### YOUR TASK
Your output is the line containing "padding-bottom: 0;" plus all lines after it to the end of the records, reproduced exactly, with nothing else.
----
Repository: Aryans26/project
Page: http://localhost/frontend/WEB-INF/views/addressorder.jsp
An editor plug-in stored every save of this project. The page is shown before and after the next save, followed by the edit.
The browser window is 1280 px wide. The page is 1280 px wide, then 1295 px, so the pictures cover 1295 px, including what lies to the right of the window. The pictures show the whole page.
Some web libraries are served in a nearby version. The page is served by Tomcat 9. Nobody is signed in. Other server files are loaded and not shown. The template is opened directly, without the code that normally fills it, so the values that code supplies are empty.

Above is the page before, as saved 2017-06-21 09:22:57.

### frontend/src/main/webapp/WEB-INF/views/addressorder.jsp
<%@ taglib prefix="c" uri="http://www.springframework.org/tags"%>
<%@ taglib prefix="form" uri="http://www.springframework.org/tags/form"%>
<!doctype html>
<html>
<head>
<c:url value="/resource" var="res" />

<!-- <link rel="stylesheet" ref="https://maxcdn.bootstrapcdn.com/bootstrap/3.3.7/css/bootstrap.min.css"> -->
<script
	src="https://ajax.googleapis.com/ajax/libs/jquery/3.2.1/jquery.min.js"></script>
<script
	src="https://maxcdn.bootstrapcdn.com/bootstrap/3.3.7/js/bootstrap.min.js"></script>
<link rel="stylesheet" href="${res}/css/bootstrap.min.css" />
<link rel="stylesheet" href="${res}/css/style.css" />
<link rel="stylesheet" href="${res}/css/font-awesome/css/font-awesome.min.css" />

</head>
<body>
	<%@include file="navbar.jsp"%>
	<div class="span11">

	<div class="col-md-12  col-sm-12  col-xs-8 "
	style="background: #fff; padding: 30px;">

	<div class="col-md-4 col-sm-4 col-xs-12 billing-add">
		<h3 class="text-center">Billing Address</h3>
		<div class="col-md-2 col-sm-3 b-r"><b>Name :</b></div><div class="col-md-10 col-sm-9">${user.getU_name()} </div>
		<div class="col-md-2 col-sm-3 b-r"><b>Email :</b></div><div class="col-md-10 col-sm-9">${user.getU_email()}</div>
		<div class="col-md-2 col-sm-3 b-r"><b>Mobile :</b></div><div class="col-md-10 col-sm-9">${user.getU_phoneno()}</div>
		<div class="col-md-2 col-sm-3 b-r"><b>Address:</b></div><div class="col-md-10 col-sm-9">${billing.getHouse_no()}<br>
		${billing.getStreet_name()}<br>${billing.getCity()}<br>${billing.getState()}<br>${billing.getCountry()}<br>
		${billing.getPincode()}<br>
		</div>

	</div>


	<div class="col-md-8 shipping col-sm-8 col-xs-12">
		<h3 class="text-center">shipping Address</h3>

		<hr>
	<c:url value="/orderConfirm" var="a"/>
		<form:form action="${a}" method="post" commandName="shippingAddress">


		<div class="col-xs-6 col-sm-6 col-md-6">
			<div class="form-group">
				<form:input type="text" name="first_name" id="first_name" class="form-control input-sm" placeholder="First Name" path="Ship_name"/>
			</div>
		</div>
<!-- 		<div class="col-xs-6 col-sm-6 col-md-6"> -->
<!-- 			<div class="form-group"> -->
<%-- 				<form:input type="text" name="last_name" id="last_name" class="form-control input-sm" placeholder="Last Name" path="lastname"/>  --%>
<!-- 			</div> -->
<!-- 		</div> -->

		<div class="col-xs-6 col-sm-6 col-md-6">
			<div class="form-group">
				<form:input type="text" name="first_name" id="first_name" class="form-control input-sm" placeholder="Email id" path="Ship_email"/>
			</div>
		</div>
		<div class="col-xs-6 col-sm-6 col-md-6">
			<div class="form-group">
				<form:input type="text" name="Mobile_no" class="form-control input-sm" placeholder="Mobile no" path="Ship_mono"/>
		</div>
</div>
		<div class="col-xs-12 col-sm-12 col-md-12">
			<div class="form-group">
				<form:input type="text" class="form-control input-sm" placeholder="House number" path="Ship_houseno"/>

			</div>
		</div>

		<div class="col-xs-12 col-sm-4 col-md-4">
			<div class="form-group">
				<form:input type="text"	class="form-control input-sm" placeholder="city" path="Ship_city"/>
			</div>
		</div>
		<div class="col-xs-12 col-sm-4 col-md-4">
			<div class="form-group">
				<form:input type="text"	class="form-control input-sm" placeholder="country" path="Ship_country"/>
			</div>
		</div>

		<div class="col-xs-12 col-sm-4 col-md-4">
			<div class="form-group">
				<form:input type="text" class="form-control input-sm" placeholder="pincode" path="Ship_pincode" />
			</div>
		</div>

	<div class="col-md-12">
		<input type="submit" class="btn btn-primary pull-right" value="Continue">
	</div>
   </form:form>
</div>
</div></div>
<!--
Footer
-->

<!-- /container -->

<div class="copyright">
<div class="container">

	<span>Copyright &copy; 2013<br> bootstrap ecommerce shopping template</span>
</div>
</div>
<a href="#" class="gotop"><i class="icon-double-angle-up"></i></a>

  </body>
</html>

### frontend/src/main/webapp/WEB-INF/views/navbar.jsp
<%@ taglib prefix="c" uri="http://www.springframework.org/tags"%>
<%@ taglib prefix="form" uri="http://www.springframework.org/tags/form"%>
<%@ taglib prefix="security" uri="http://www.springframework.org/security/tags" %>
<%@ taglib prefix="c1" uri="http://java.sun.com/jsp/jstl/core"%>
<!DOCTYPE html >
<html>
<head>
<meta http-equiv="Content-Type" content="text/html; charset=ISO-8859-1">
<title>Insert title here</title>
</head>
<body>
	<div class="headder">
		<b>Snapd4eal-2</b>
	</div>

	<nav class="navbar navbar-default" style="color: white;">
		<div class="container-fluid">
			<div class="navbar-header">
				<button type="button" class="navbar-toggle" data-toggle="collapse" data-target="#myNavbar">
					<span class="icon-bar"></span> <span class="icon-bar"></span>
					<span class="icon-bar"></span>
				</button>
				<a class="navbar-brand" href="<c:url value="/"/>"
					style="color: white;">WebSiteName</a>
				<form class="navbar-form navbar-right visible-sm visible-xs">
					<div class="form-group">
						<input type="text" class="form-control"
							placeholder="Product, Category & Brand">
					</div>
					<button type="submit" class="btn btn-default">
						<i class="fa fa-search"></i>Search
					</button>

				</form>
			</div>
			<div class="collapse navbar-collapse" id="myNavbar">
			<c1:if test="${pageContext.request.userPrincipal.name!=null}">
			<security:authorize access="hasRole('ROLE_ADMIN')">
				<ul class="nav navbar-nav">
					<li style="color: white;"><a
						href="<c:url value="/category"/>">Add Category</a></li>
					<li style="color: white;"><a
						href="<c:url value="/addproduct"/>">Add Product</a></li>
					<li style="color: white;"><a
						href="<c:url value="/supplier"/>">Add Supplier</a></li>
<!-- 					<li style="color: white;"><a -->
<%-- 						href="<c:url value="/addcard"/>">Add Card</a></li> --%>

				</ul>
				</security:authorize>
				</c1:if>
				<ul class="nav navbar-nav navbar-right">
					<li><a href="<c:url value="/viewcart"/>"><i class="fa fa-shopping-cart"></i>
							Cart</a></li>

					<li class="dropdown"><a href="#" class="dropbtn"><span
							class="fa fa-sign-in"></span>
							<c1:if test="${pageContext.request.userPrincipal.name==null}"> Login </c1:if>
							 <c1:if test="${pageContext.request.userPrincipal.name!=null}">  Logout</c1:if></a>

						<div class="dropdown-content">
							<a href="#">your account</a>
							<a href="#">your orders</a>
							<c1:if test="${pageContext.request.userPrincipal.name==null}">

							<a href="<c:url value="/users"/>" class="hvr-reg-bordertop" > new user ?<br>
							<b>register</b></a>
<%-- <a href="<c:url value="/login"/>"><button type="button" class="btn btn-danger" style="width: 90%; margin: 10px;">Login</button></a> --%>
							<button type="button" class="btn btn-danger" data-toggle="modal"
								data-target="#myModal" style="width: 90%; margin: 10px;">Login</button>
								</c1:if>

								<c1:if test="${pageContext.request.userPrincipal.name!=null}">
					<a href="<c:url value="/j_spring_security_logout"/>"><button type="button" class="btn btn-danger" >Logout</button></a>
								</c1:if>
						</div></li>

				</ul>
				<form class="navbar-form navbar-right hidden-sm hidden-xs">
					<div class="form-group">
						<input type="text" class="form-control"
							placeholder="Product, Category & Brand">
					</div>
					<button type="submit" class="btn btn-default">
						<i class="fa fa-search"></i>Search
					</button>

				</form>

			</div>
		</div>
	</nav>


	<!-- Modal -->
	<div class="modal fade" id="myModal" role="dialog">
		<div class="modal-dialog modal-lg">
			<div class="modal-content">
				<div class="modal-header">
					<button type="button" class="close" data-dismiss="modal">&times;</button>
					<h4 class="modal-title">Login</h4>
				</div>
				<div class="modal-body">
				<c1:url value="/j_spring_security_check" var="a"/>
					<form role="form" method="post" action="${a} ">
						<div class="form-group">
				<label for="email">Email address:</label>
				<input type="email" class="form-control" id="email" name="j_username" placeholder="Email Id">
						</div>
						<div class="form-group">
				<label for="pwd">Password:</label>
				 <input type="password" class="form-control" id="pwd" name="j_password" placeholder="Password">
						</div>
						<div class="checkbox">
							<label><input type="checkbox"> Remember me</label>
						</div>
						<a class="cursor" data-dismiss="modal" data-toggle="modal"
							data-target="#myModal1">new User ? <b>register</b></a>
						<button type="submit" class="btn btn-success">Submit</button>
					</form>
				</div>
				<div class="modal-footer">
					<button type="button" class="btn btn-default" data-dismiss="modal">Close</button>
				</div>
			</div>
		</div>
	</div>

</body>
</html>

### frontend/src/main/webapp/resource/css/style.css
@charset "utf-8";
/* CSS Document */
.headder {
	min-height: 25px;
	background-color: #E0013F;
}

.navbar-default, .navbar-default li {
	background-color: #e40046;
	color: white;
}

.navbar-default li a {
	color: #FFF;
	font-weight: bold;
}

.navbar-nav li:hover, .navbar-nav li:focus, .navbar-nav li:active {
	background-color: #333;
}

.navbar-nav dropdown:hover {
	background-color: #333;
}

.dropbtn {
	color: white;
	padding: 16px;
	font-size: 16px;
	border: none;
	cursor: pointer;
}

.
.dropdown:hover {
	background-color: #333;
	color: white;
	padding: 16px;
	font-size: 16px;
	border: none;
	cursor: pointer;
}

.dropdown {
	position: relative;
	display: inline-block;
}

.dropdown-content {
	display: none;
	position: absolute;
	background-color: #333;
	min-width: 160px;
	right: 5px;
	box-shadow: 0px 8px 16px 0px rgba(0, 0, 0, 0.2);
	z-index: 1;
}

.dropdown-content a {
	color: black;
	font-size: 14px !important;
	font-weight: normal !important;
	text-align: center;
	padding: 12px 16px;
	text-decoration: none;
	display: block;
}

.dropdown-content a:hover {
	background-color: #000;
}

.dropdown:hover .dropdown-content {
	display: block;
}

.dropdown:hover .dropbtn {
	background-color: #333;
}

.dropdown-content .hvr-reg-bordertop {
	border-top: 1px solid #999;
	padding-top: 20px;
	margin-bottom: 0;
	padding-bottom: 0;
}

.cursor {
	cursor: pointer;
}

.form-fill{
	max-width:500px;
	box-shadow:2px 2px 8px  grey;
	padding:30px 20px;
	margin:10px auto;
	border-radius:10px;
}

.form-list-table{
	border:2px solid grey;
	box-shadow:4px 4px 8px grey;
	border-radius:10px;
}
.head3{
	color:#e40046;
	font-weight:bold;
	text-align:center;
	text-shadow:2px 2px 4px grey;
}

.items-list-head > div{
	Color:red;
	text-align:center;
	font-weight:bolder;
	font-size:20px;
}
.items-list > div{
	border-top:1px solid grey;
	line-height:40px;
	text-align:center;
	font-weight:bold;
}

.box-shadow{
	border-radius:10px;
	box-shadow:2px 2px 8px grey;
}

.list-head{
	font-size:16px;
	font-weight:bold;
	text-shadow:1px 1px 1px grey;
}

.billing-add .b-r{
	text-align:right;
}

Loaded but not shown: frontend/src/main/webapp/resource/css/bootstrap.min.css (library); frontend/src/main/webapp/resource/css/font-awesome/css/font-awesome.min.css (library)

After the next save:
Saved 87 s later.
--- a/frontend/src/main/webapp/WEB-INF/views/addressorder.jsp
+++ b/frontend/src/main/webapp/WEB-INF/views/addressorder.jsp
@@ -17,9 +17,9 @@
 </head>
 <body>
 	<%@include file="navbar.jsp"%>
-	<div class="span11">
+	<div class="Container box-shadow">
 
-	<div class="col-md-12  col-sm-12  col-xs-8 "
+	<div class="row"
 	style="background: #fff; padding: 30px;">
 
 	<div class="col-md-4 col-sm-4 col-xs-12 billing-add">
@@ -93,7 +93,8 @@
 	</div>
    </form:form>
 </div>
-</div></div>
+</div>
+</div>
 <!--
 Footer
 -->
----
### RESPONSE FOR THIS EXERCISE
	padding-bottom: 0;
}

.cursor {
	cursor: pointer;
}

.form-fill{
	max-width:500px;
	box-shadow:2px 2px 8px  grey;
	padding:30px 20px;
	margin:10px auto;
	border-radius:10px;
}

.form-list-table{
	border:2px solid grey;
	box-shadow:4px 4px 8px grey;
	border-radius:10px;
}
.head3{
	color:#e40046;
	font-weight:bold;
	text-align:center;
	text-shadow:2px 2px 4px grey;
}

.items-list-head > div{
	Color:red;
	text-align:center;
	font-weight:bolder;
	font-size:20px;
}
.items-list > div{
	border-top:1px solid grey;
	line-height:40px;
	text-align:center;
	font-weight:bold;
}

.box-shadow{
	border-radius:10px;
	box-shadow:2px 2px 8px grey;
}

.list-head{
	font-size:16px;
	font-weight:bold;
	text-shadow:1px 1px 1px grey;
}

.billing-add .b-r{
	text-align:right;
}

Loaded but not shown: frontend/src/main/webapp/resource/css/bootstrap.min.css (library); frontend/src/main/webapp/resource/css/font-awesome/css/font-awesome.min.css (library)

After the next save:
Saved 87 s later.
--- a/frontend/src/main/webapp/WEB-INF/views/addressorder.jsp
+++ b/frontend/src/main/webapp/WEB-INF/views/addressorder.jsp
@@ -17,9 +17,9 @@
 </head>
 <body>
 	<%@include file="navbar.jsp"%>
-	<div class="span11">
+	<div class="Container box-shadow">
 
-	<div class="col-md-12  col-sm-12  col-xs-8 "
+	<div class="row"
 	style="background: #fff; padding: 30px;">
 
 	<div class="col-md-4 col-sm-4 col-xs-12 billing-add">
@@ -93,7 +93,8 @@
 	</div>
    </form:form>
 </div>
-</div></div>
+</div>
+</div>
 <!--
 Footer
 -->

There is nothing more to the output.